I am thrilled to have a piece in the anthology, NEW MICRO: Exceptionally Short Fiction (Norton, August 28, 2018) edited by James Thomas and Robert Scotellaro and equally thrilled by the shout out in a review at Heavy Feather Review, written by Bryan Jansing.
“Punch for punch, these micro fists hit at you hard and with life’s betrayals and losses. Gay Degani gives a knockout blow in “Abbreviated Glossary” when the termination of a pregnancy is also the loss of dignity at the hands of an unsympathetic, career-focused husband.”
I’ll be reading Thursday night in San Francisco, September 6, at 7:30 at The Bindery Bookstore along with Stace Budzko, Kirstin Chen, Jane Ciabattari, James Claffey, Grant Faulkner, Thaisa Frank, Molly Giles, Cadence Low, Melissa G. McCracken, Lynn Mundell, Pamela Painter, and Nancy Stohlman!
Here’s the press release:
Exceptionally Short Fiction
Edited by James Thomas and Robert Scotellaro
“Reading these wonderful tiny fictions is like stealing food from the refrigerator before, or after, dinner. A sublime luxury.”
—Frederick Barthelme, New World Writing
“These micro fictions violate the laws of geophysics by compressing whole lives / whole worlds / whole heartbreaks into something like diamonds: bright, riven, reflective, edged, wonderful, and hard enough to cut through glass.”
—Pam Houston, author of Contents May Have Shifted
“New Micro’s quick, bright stories are, like our lives, as brief as lightning in the blinding dark.They offer us essential truth without the inessential facts.”
—John Dufresne, author of Flash! Writing the Very Short Story
Each story in NEW MICRO: Exceptionally Short Fiction [W. W. Norton & Company; August 28, 2018; $15.95 paperback original] comes in at fewer than 300 words. And each, according to the foreword by Robert Shapard, editor of Flash Fiction Forward, “hangs in the air of the mind like an image made of smoke.” Quick, surprising, demanding, unsettling—these shorts represent a new trend in contemporary fiction. With them, our finest writers achieve the power and range of much longer works in ever-more-brief and compressed spaces. Elusive, mysterious, deep and sudden as a sinkhole, they are sure to delight fans of flash fiction and novels alike.
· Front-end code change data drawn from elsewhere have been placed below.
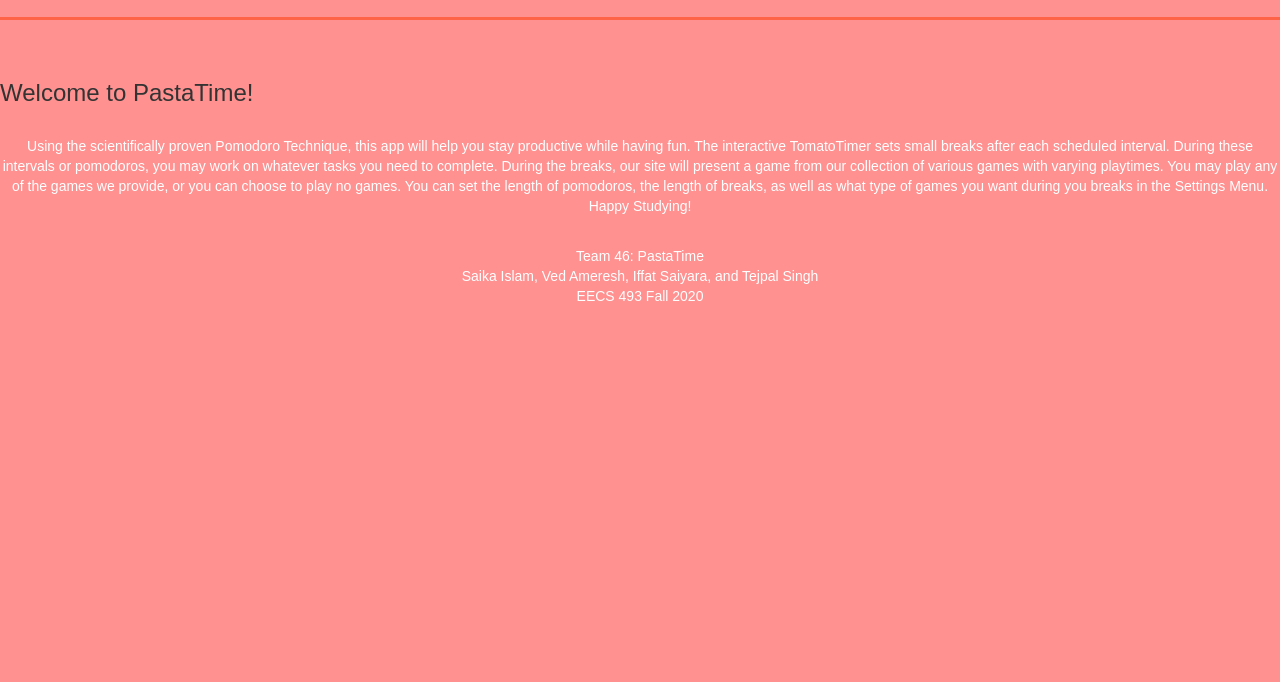
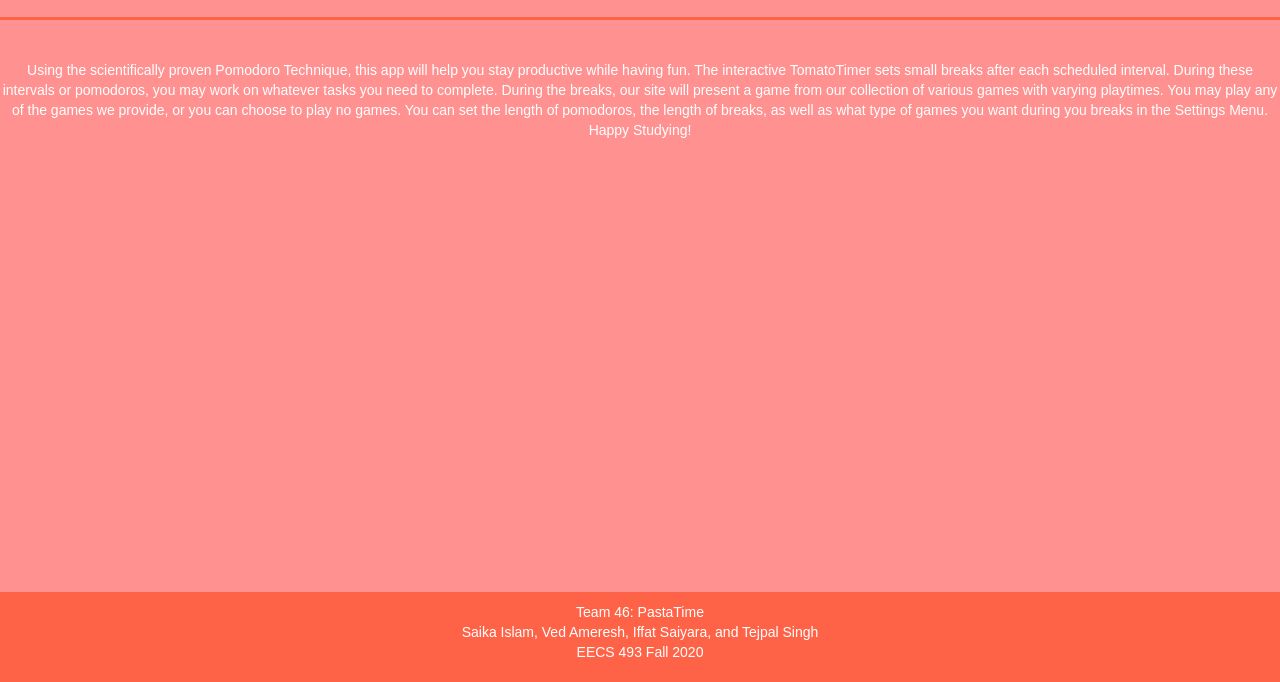
Before and after one commit to vameresh/493pastatime, a plain HTML site: page about.html in a window 1280 px wide. Shown: the part 118-800 px from the top of the page. Drawn offline with nearby package versions, Linux system fonts and the light colour scheme.

Commit message:
still merging about page

```diff
--- a/about.html
+++ b/about.html
@@ -13,9 +13,7 @@
         <input type="image" class = "top-left" src="images/back.svg" onclick="location.href='index.html';" />
         <div class="main">
             <h1> About <div id = "title" style = "font-size: 50px"> PastaTime </div> </h1>
-            <hr style="height:3px;border-width:0;background-color:tomato">
-            <br>
-            <h3> Welcome to PastaTime! </h3>
+            <hr>
             <br>
             <p> Using the scientifically proven Pomodoro Technique, this app will help you stay productive while having fun. The interactive TomatoTimer sets small breaks after each scheduled interval. During these intervals or pomodoros, you may work on whatever tasks you need to complete. During the breaks, our site will present a game from our collection of various games with varying playtimes. You may play any of the games we provide, or you can choose to play no games. You can set the length of pomodoros, the length of breaks, as well as what type of games you want during you breaks in the Settings Menu. Happy Studying! </p>
             <br>
--- a/style.css
+++ b/style.css
@@ -252,4 +252,20 @@ input:focus{
 .hidden-input::-webkit-inner-spin-button {
     -webkit-appearance: none;
     margin: 0;
-  }
+}
+
+hr{
+    height:3px;
+    border-width:0;
+    background-color:tomato
+}
+
+footer {
+    position: absolute;
+    bottom:0px;
+    width: 100%;
+    text-align: center;
+    padding: 10px;
+    background-color: tomato;
+    color: white;
+}
```
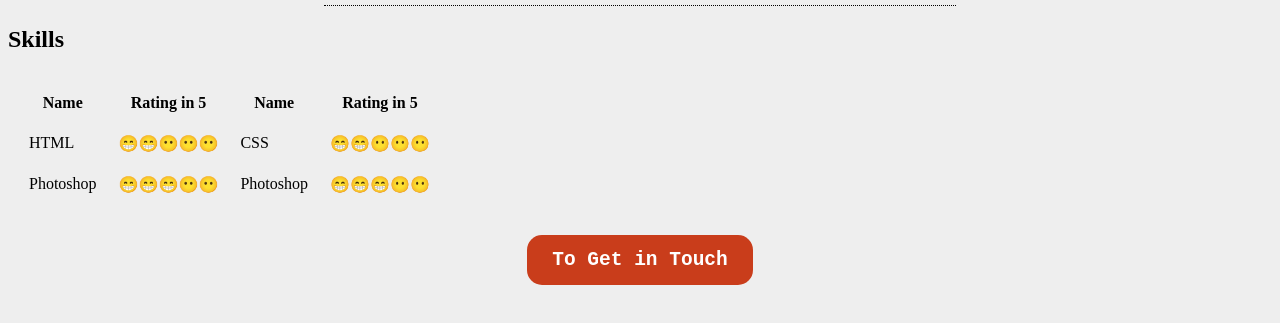
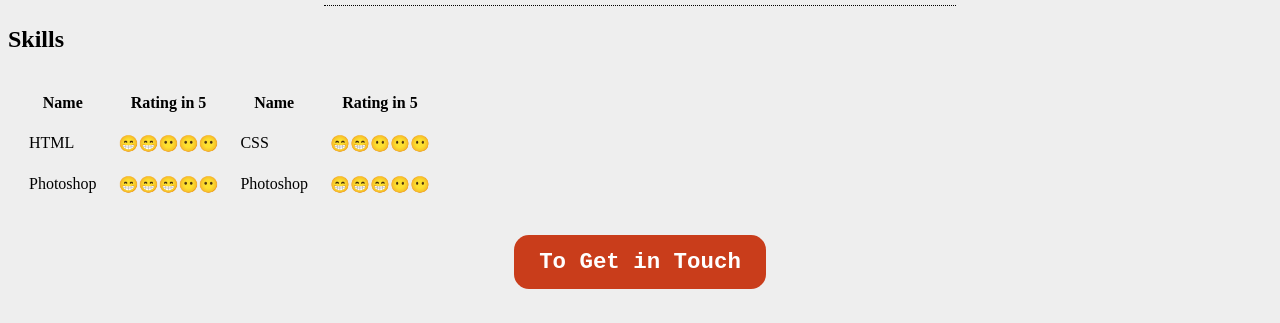
Before and after one commit to Cruzzhere/abtme, a plain HTML site: page index.html in a window 1280 px wide. In both pictures the pointer is over the link "To Get in Touch". Shown: the part 477-800 px from the top of the page. Drawn offline with Linux system fonts and the light colour scheme.

Commit message:
Update styler.css

```diff
--- a/CSS/styler.css
+++ b/CSS/styler.css
@@ -38,6 +38,7 @@
 
   a:hover, a:active {
     background-color: #C93D1B;
+    font-size: 115%;
   }
 
   hr {
```
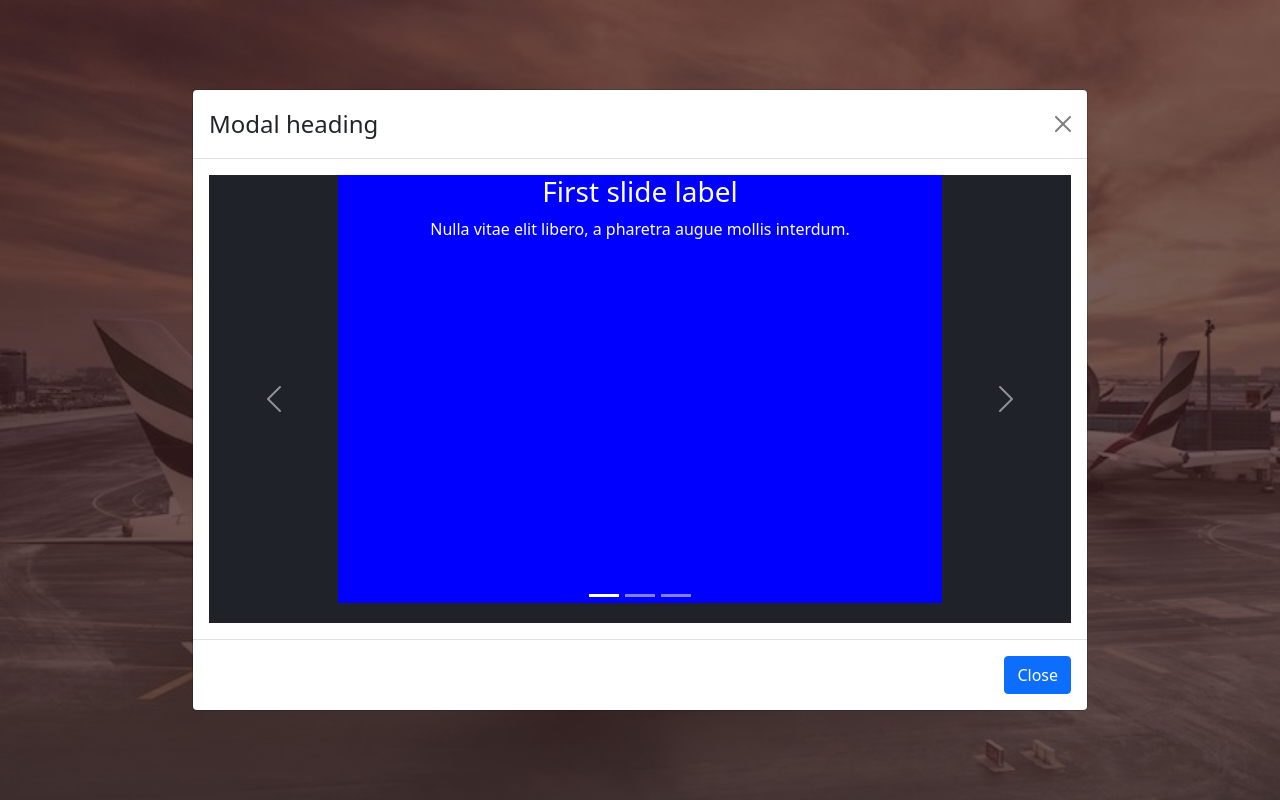
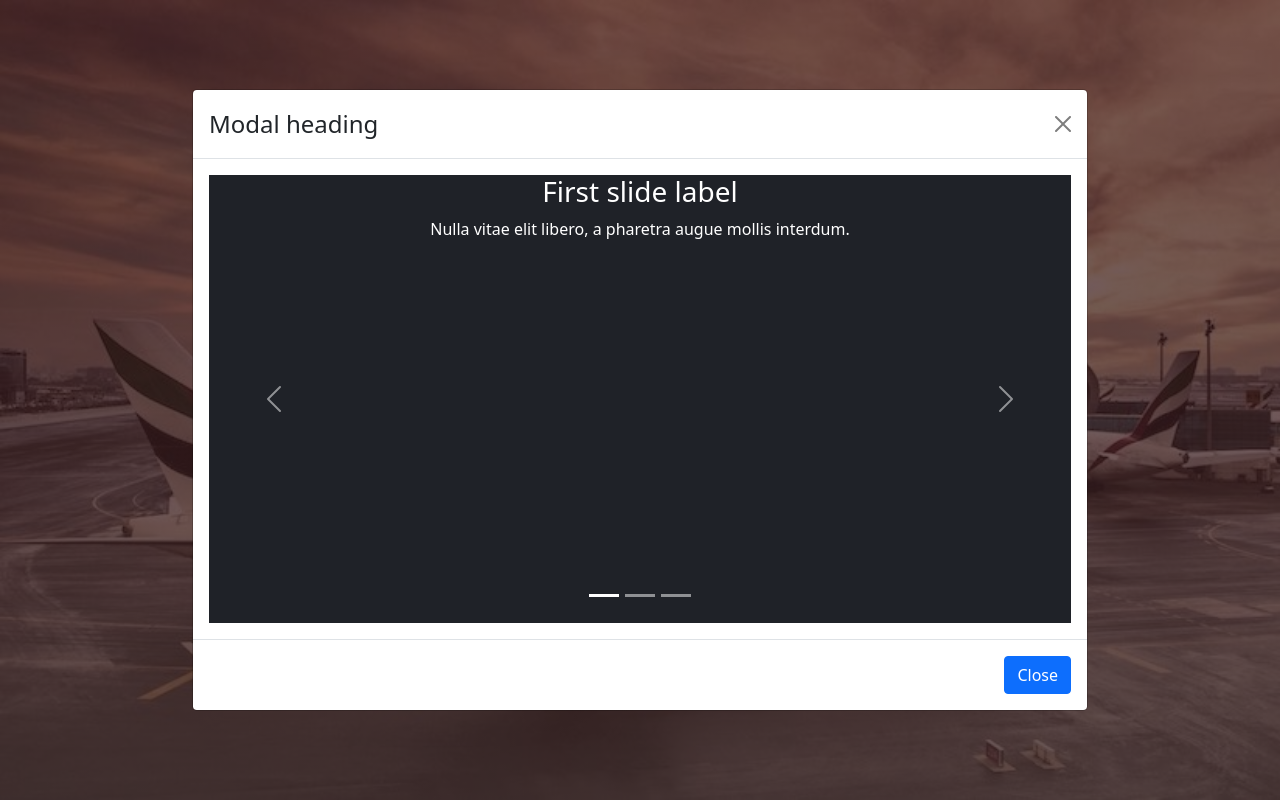
Before and after one commit to xiling1988/cs50final, a React (Create React App) app: page / in a window 1280 px wide. Both pictures are taken after a click on the button "Start". Built offline with nearby package versions, Linux system fonts and the light colour scheme.

Commit message:
installed redux

```diff
--- a/package.json
+++ b/package.json
@@ -10,7 +10,9 @@
     "react": "^17.0.2",
     "react-bootstrap": "^2.2.1",
     "react-dom": "^17.0.2",
+    "react-redux": "^7.2.6",
     "react-scripts": "5.0.0",
+    "redux": "^4.1.2",
     "web-vitals": "^2.1.4"
   },
   "scripts": {
--- a/src/App.css
+++ b/src/App.css
@@ -62,7 +62,7 @@
 
 .caritem {
   height: 100%;
-  background-color: blue;
+  background-color: hsl(221,13%,14%);
 }
 
 .carousel-item {
@@ -71,4 +71,5 @@
 
 .carousel-inner {
   height: 100%;
+  width: 100%;
 }
--- a/src/components/Slides.js
+++ b/src/components/Slides.js
@@ -11,7 +11,7 @@ const Slides = () => {
     };
 
     return (
-      <Carousel activeIndex={index} onSelect={handleSelect} className='carousel' interval={25000}>
+      <Carousel activeIndex={index} onSelect={handleSelect} className='carousel' interval={3600000}>
         <Carousel.Item>
           <Carousel.Caption className="caritem">
             <h3>First slide label</h3>
```
Also changed, not shown: 2 other files (tests, documents, lock files or other folders).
Editors James Thomas and Robert Scotellaro spent years assembling the best examples of the form, drawing extraordinary stories from contemporary books, journals and smaller anthologies. The result is a collection of work by distinguished writers like Amy Hempel, John Edgar Wideman, Kim Addonizio, Richard Brautigan, Bonnie Jo Campbell, Stuart Dybek, Joyce Carol Oates, and James Tate. Works by less familiar names are equally thrilling and demonstrate the authors’ gifts and their abilities to test the limits of the form.
The stories in this anthology are as varied as they are indelible: a girl finds a job playing lookout for an adulterous neighbor; an old woman is robbed on a train; a child dies in a shooting; a family holds a barbecue. They deal with familiar fictional subjects—love and marriage, death, strangers coming to town—and yet make these canonical topics feel fresh.
There are subjects less familiar, and stranger, too. In a seventy-five-word story by Lou Beach, a character is shot in the arm by a thieving monkey. In “Furnace” by Kevin Griffith, a furnace repairman becomes stuck in a family’s ducts: “On certain nights, the children gather around the vent and listen to him tell fanciful stories about wolves, elves, and armless people.”
And others get yet more surreal. An unremarkable man finds a statue of himself in a park. A woman marries a breakfast cereal, then a cigarette, then a stone. An entire society of people decides to become hermits. An orgasm decides to take a selfie. Each story expands upon reading, hinting at worlds beyond the words. The stories “resonate in the silences,” write the editors, “like the last notes of a cello.’
With 89 authors and 135 stories, the anthology invites exploration. Travel time is minimal, but the destinations are far-flung. These stories instruct, enlighten, entertain, and, like the very best fiction, formulate new questions that resonate beyond their scope and length.
ABOUT THE EDITORS:
James Thomas has received a Stegner Fellowship, a Michener Fellowship, and two NEA grants. He lives in Xenia, Ohio.
Robert Scotellaro is the author of Bad Motel and Measuring the Distance. He lives in San Francisco.
SUBTITLE: Exceptionally Short Fiction
EDITORS:James Thomas and Robert Scotellaro
PUBLICATION DATE: August 28, 2018
PRICE:$15.95 paperback original
Contact: Caroline Saine